I know a lady who goes to our church who grew up in Nazi Germany. She has stories that are mesmerizing…Her father, at great personal risk, continually told his kids an alternative story to the one that Hitler was spinning. She tells about sitting hunched up in the living room corner listening to the bombs of the allies falling all around them. All while their dad was telling them that God was, in fact, not with the Nazi’s but with their little family.
And that is a lot like the story of Christmas.
There is a danger that being a couple of thousand years away from the story that we can forget how dangerous it really was. But there is a reason that the Angel told Joseph to flee to Egypt right after Jesus was born. Joseph goes from being a simple, pious carpenter to being the Jack Bauer of the New Testament. Because Herod had heard that somebody was saying that there was another king in town.
That God was with someone else.
And so Herod starts an infanticide, just to weed out any threats to his claim to power. Because he knows the danger of that kind of statement. He had been using it for decades. I don’t know of many world rulers, who haven’t used God in one form or another to accomplish either great good or great evil. Even the Stalin’s of the world used religion, just replacing God’s name with their own.
But here is the irony of Immanuel. Because the story of God With Us isn’t always good news. There is an edge of judgement to it as well. Think of Paul in 1 Corinthians 6. He’s explaining to people why they should avoid sexual immorality, and his main point is that God is with you, so you shouldn’t act like that anymore.
That’s a huge statement, and for more than just sex. It means that if God is with us than there are all kinds of implications for what kind of people we should be. From the Crusades cry of “God Wills It” on we’ve had the temptation to take our agenda and use God’s name to approve it.
But this is not the story of Bethlehem.
Go back and read Luke 1 and 2 this week.
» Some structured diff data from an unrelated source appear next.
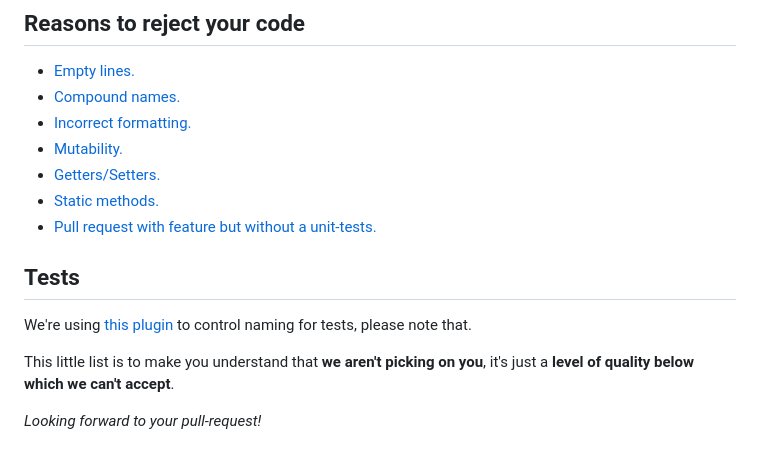
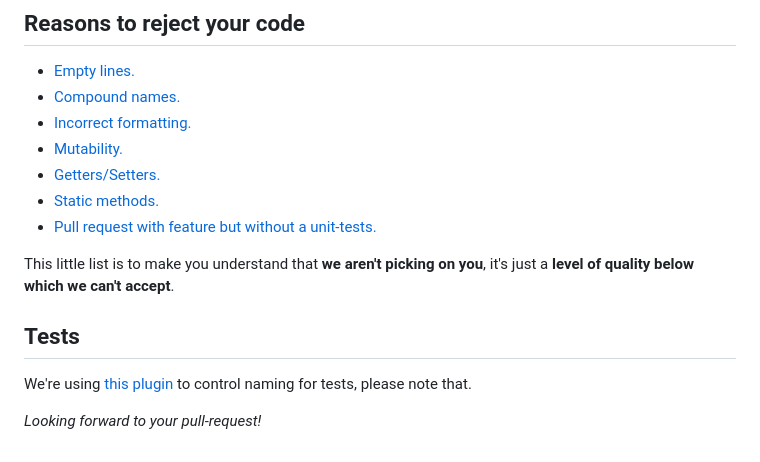
Before and after one commit to l3r8yJ/elegram-api, a Markdown page: README.md, the part around the change. Drawn GitHub-style.

```diff
--- a/README.md
+++ b/README.md
@@ -50,9 +50,9 @@ You will need [Maven 3.3+](https://maven.apache.org) and Java 8+ installed
   - [Getters/Setters.](https://www.yegor256.com/2014/09/16/getters-and-setters-are-evil.html)
   - [Static methods.](https://www.yegor256.com/2017/02/07/private-method-is-new-class.html)
   - [Pull request with feature but without a unit-tests.](https://www.yegor256.com/2022/08/04/code-and-tests-different-pull-requests.html)
+
+This little list is to make you understand that __we aren't picking on you__, it's just a __level of quality below which we can't accept__.
 ## Tests
 We're using [this plugin](https://github.com/volodya-lombrozo/test-naming-conventions) to control naming for tests, please note that.
 
-This little list is to make you understand that __we aren't picking on you__, it's just a __level of quality below which we can't accept__.
-
 _Looking forward to your pull-request!_
```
Notice the different reactions to the announcement that God is with Us. There is real sense in which that kind of announcement disturbs the comfortable and comforts the disturbed. The Hitler’s and Herod’s of the world may try to use God to expand their petty kingdoms. They may exploit and abuse the little people because their power grows unchecked.
But beware of families huddled on the floor, or teenage girls with a baby in their belly.
Because who God is actually with is the surprise.
And that’s Christmas.